Have you ever noticed the string of digits right above the bar code on the back of a book? It is called an ISBN -- International Standard Book Number -- and every published book has a unique one. You can think of it as a book's ID number. The last digit in a 10-digit ISBN (for books published prior to 2007) is called a check digit. A check digit is calculated from the previous 9 digits and is used to ensure the entire number is valid (that is, to ensure that someone didn't just make a typo when copying it down). Interestingly, some books have a letter X at the end of the number. That's because the check digit is calculated in Base-11! The Roman numeral X is used in place of 10 as a digit. Read more about how check digits are made here:

https://en.wikipedia.org/wiki/International_Standard_Book_Number#ISBN-10_check_digit_calculation

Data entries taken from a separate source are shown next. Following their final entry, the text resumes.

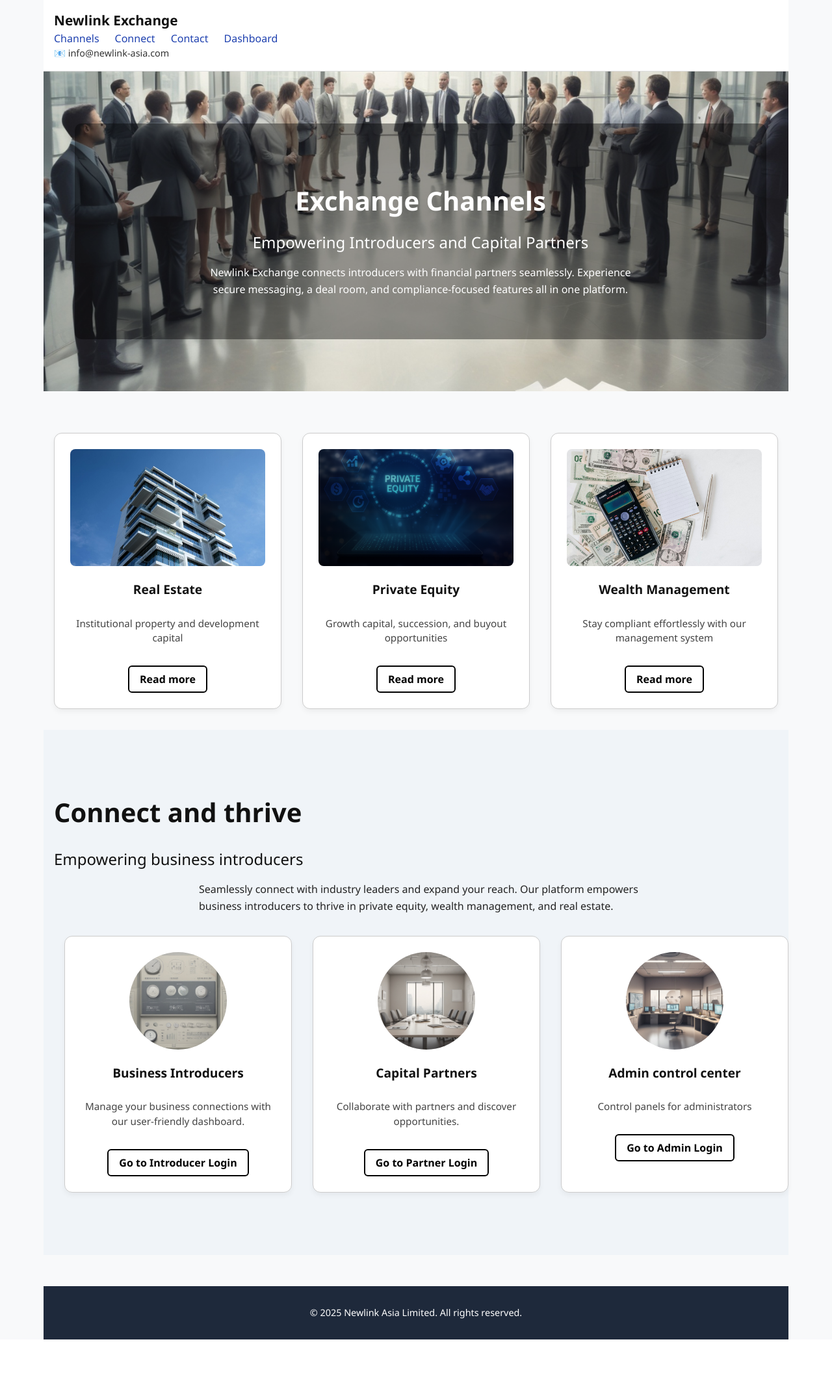
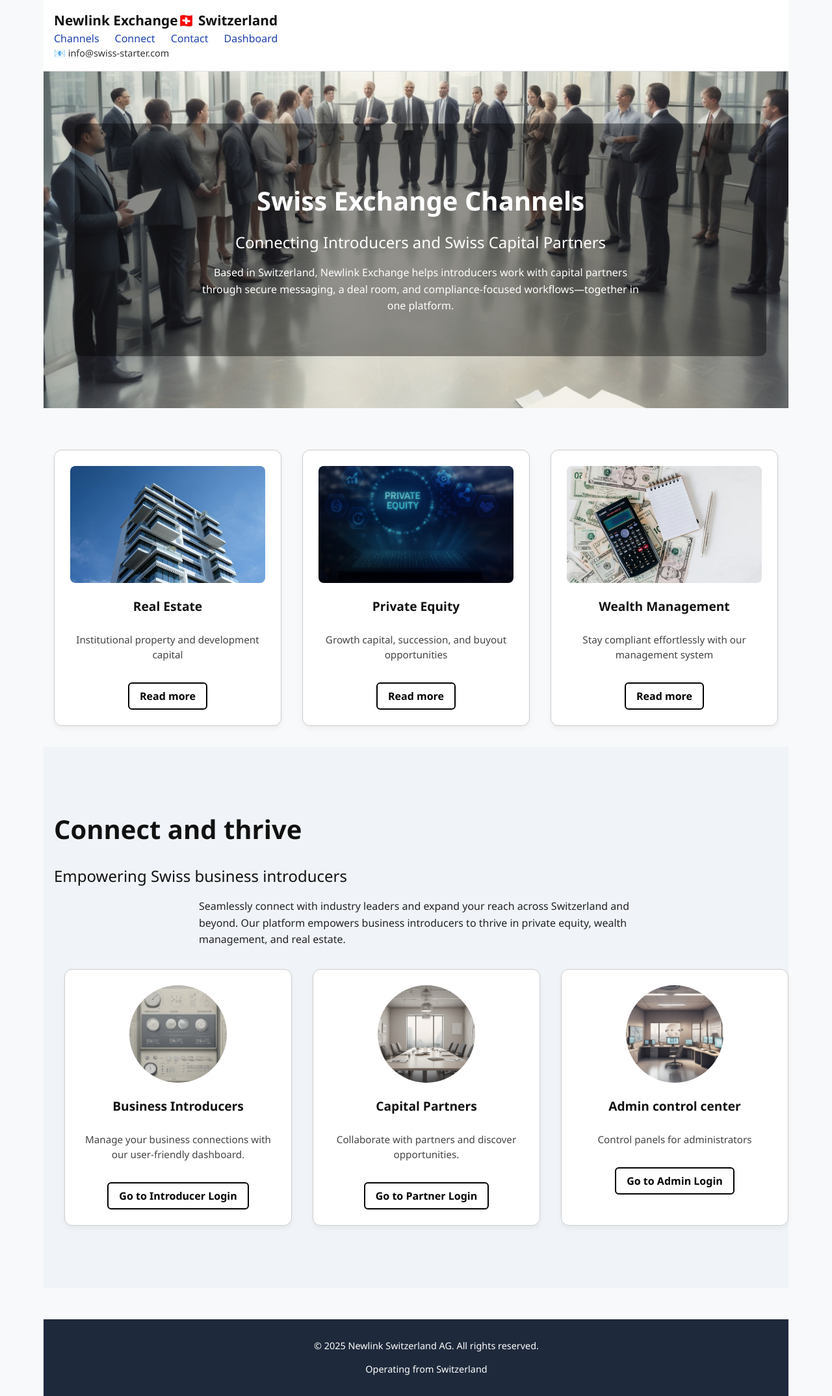
Before and after one commit to Estwaldstein/newlink-frontend, a React (Vite) app: page / in a window 1280 px wide. Shown: the whole page at 65% size. Before the commit the page ends 2061 px from the top, so only its background shows below. Built offline with nearby package versions, Linux system fonts and the light colour scheme.

Commit message:
Update HomePage.jsx

```diff
--- a/src/pages/HomePage.jsx
+++ b/src/pages/HomePage.jsx
@@ -8,7 +8,10 @@ const HomePage = () => {
       {/* Header Navigation */}
       <header className="header">
         <div className="main-container header-inner">
-          <div className="logo">Newlink Exchange</div>
+          <div className="logo">
+            <span>Newlink Exchange</span>
+            <span className="swiss-badge">🇨🇭 Switzerland</span>
+          </div>
           <nav>
             <ul className="nav-links">
               <li><a href="#channels">Channels</a></li>
@@ -17,7 +20,7 @@ const HomePage = () => {
               <li><Link to="/login">Dashboard</Link></li>
             </ul>
           </nav>
-         <div className="contact-email">📧 info@newlink-asia.com</div>
+          <div className="contact-email">📧 info@swiss-starter.com</div>
         </div>
       </header>
 
@@ -25,10 +28,11 @@ const HomePage = () => {
       <section className="header-section">
         <div className="main-container">
           <div className="header-content">
-            <h1 className="section-title">Exchange Channels</h1>
-            <h3 className="section-subtitle">Empowering Introducers and Capital Partners</h3>
+            <h1 className="section-title">Swiss Exchange Channels</h1>
+            <h3 className="section-subtitle">Connecting Introducers and Swiss Capital Partners</h3>
             <p className="section-description">
-              Newlink Exchange connects introducers with financial partners seamlessly. Experience secure messaging, a deal room, and compliance-focused features all in one platform.
+              Based in Switzerland, Newlink Exchange helps introducers work with capital partners through
+              secure messaging, a deal room, and compliance-focused workflows—together in one platform.
             </p>
           </div>
         </div>
@@ -62,9 +66,10 @@ const HomePage = () => {
       <section className="section alt" id="connect">
         <div className="main-container">
           <h2 className="section-title blue">Connect and thrive</h2>
-          <h3 className="section-subtitle">Empowering business introducers</h3>
+          <h3 className="section-subtitle">Empowering Swiss business introducers</h3>
           <p className="section-description">
-            Seamlessly connect with industry leaders and expand your reach. Our platform empowers business introducers to thrive in private equity, wealth management, and real estate.
+            Seamlessly connect with industry leaders and expand your reach across Switzerland and beyond.
+            Our platform empowers business introducers to thrive in private equity, wealth management, and real estate.
           </p>
           <div className="card-row">
             <div className="card round">
@@ -97,7 +102,10 @@ const HomePage = () => {
 
       {/* Footer */}
       <footer className="footer" id="contact">
-        <p>© 2025 Newlink Asia Limited. All rights reserved.</p>
+        <div className="main-container">
+          <p>© 2025 Newlink Switzerland AG. All rights reserved.</p>
+          <p className="footer-note">Operating from Switzerland</p>
+        </div>
       </footer>
     </div>
   );
```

Here is a calculator for ISBN check digits:

https://planetcalc.com/7744/

UPC Codes (the digits at the bottom of a bar code) also have a check digit. Here is how they are formed:

https://en.wikipedia.org/wiki/Check_digit#UPC

https://en.wikipedia.org/wiki/International_Standard_Book_Number#ISBN-10_check_digit_calculation

Here is a calculator for ISBN check digits:

https://planetcalc.com/7744/

UPC Codes (the digits at the bottom of a bar code) also have a check digit. Here is how they are formed:

https://en.wikipedia.org/wiki/Check_digit#UPC